### [What the task asks]
Go through the entries below and collect each line with the string "LaTeX" in it.

(Data items)
<<<<
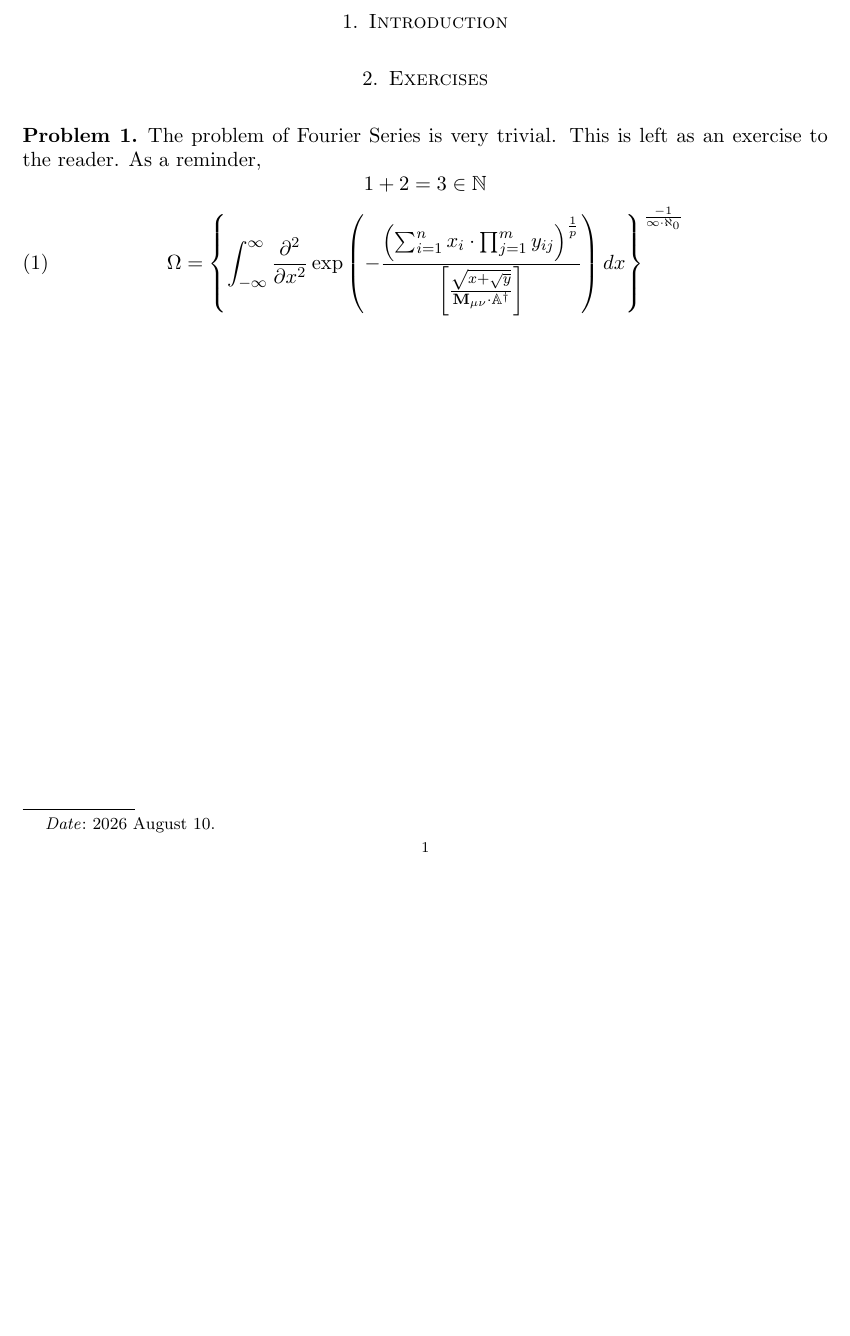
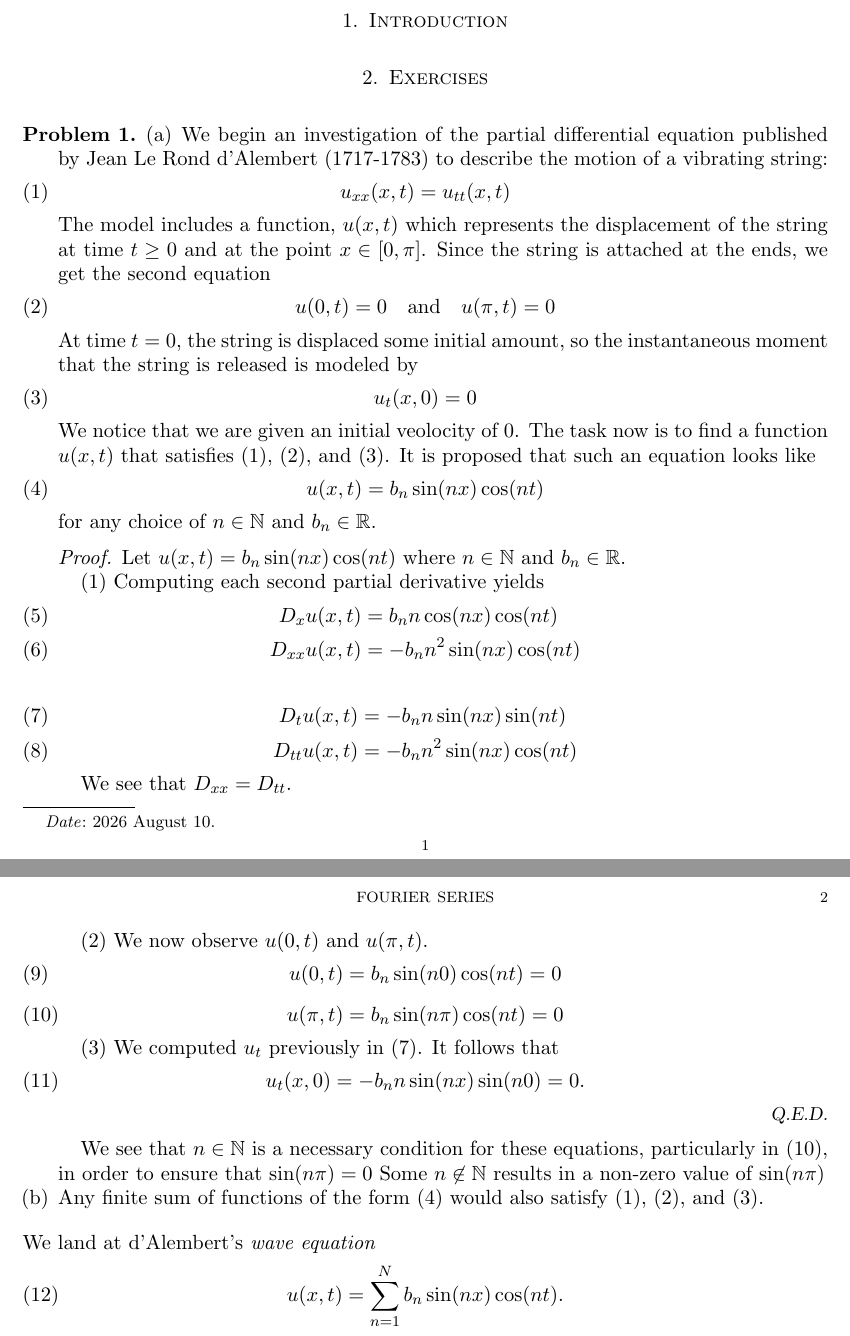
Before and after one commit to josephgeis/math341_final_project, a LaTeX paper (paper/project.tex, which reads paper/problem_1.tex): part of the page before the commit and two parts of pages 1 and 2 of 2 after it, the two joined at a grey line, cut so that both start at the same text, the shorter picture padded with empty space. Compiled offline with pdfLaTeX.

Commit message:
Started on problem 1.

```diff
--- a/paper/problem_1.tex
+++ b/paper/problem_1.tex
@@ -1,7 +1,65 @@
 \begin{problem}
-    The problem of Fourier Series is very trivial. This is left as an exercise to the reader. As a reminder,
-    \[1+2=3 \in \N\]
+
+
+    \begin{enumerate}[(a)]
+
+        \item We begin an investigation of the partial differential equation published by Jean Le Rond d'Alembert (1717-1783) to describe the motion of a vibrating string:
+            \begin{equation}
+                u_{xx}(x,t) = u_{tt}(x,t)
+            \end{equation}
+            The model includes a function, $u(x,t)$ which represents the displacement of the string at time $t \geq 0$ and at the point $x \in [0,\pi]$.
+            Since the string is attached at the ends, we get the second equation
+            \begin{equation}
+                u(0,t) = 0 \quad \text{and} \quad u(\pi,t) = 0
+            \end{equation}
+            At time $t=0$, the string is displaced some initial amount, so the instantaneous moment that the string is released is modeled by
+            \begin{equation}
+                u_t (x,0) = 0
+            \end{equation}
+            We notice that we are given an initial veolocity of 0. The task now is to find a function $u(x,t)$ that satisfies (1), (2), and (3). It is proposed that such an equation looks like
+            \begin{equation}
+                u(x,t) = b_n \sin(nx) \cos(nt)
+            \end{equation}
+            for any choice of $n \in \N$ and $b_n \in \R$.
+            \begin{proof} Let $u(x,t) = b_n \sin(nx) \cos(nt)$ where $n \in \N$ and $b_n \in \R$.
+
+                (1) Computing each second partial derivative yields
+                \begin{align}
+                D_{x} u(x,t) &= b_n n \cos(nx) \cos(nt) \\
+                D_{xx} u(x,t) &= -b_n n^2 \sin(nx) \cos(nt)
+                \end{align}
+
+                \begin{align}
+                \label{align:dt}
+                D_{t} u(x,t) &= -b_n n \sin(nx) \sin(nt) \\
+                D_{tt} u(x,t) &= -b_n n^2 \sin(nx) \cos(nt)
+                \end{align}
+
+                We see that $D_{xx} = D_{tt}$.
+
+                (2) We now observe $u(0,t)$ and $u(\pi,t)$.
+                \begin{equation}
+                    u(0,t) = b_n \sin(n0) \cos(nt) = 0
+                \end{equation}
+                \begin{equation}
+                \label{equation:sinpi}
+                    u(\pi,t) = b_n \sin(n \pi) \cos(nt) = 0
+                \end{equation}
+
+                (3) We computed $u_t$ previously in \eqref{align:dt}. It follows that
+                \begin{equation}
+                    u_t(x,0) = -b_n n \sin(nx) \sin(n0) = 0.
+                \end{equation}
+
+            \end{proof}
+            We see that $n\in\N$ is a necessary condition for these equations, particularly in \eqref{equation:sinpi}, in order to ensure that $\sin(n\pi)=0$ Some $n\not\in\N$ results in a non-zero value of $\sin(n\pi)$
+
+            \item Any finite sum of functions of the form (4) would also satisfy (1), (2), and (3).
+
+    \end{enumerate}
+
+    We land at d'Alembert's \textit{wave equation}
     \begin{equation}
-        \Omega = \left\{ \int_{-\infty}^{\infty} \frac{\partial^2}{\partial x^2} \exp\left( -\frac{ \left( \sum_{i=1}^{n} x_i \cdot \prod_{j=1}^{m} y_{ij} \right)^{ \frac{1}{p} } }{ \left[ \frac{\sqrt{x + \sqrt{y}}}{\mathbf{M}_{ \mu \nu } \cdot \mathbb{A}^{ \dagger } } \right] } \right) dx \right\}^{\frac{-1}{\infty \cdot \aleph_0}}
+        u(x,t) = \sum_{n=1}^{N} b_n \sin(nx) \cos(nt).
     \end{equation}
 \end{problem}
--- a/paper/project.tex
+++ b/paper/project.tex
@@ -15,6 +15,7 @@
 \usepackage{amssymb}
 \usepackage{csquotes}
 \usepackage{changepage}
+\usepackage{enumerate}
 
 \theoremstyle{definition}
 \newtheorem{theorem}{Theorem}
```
>>>>
<<<<
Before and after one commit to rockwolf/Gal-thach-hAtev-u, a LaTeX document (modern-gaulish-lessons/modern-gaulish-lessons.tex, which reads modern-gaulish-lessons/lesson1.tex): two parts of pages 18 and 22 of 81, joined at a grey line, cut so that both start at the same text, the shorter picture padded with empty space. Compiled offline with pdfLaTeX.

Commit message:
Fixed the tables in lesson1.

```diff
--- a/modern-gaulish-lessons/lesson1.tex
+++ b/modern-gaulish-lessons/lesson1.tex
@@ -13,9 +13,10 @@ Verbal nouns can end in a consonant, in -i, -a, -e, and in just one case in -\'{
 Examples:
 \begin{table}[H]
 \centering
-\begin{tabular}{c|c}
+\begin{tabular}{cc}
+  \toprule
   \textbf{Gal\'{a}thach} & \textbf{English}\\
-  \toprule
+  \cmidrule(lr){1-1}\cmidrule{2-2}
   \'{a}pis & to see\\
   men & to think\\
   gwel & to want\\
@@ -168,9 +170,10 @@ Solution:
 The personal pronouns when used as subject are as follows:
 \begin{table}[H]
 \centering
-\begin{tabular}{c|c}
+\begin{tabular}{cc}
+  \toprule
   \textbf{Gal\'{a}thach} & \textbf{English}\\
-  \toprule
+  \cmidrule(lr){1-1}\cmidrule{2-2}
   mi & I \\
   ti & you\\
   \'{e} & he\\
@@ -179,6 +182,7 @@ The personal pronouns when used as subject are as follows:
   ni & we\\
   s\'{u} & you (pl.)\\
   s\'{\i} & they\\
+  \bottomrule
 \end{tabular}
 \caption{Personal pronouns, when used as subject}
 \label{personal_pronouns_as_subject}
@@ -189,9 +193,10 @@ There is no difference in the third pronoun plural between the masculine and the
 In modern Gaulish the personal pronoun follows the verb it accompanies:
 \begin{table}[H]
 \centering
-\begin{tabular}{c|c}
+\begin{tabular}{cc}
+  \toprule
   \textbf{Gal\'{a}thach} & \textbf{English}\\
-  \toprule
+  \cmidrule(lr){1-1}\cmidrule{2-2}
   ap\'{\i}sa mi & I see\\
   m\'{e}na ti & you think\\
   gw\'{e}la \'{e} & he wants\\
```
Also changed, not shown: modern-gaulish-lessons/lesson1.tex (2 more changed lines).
>>>>
<<<<
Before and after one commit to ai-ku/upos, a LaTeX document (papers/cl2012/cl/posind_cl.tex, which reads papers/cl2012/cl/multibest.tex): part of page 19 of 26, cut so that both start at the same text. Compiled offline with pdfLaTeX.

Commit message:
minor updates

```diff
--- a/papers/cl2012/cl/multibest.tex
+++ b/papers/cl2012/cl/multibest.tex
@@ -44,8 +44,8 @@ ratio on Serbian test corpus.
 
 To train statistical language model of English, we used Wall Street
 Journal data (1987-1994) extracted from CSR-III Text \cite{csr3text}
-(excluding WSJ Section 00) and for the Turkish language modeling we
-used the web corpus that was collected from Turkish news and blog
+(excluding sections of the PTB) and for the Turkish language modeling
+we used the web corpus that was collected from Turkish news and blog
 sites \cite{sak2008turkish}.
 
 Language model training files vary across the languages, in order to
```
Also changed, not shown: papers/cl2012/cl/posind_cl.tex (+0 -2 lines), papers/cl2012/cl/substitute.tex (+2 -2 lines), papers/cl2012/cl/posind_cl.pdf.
>>>>
### [Output of the exercise]
Before and after one commit to josephgeis/math341_final_project, a LaTeX paper (paper/project.tex, which reads paper/problem_1.tex): part of the page before the commit and two parts of pages 1 and 2 of 2 after it, the two joined at a grey line, cut so that both start at the same text, the shorter picture padded with empty space. Compiled offline with pdfLaTeX.
Before and after one commit to rockwolf/Gal-thach-hAtev-u, a LaTeX document (modern-gaulish-lessons/modern-gaulish-lessons.tex, which reads modern-gaulish-lessons/lesson1.tex): two parts of pages 18 and 22 of 81, joined at a grey line, cut so that both start at the same text, the shorter picture padded with empty space. Compiled offline with pdfLaTeX.
Before and after one commit to ai-ku/upos, a LaTeX document (papers/cl2012/cl/posind_cl.tex, which reads papers/cl2012/cl/multibest.tex): part of page 19 of 26, cut so that both start at the same text. Compiled offline with pdfLaTeX.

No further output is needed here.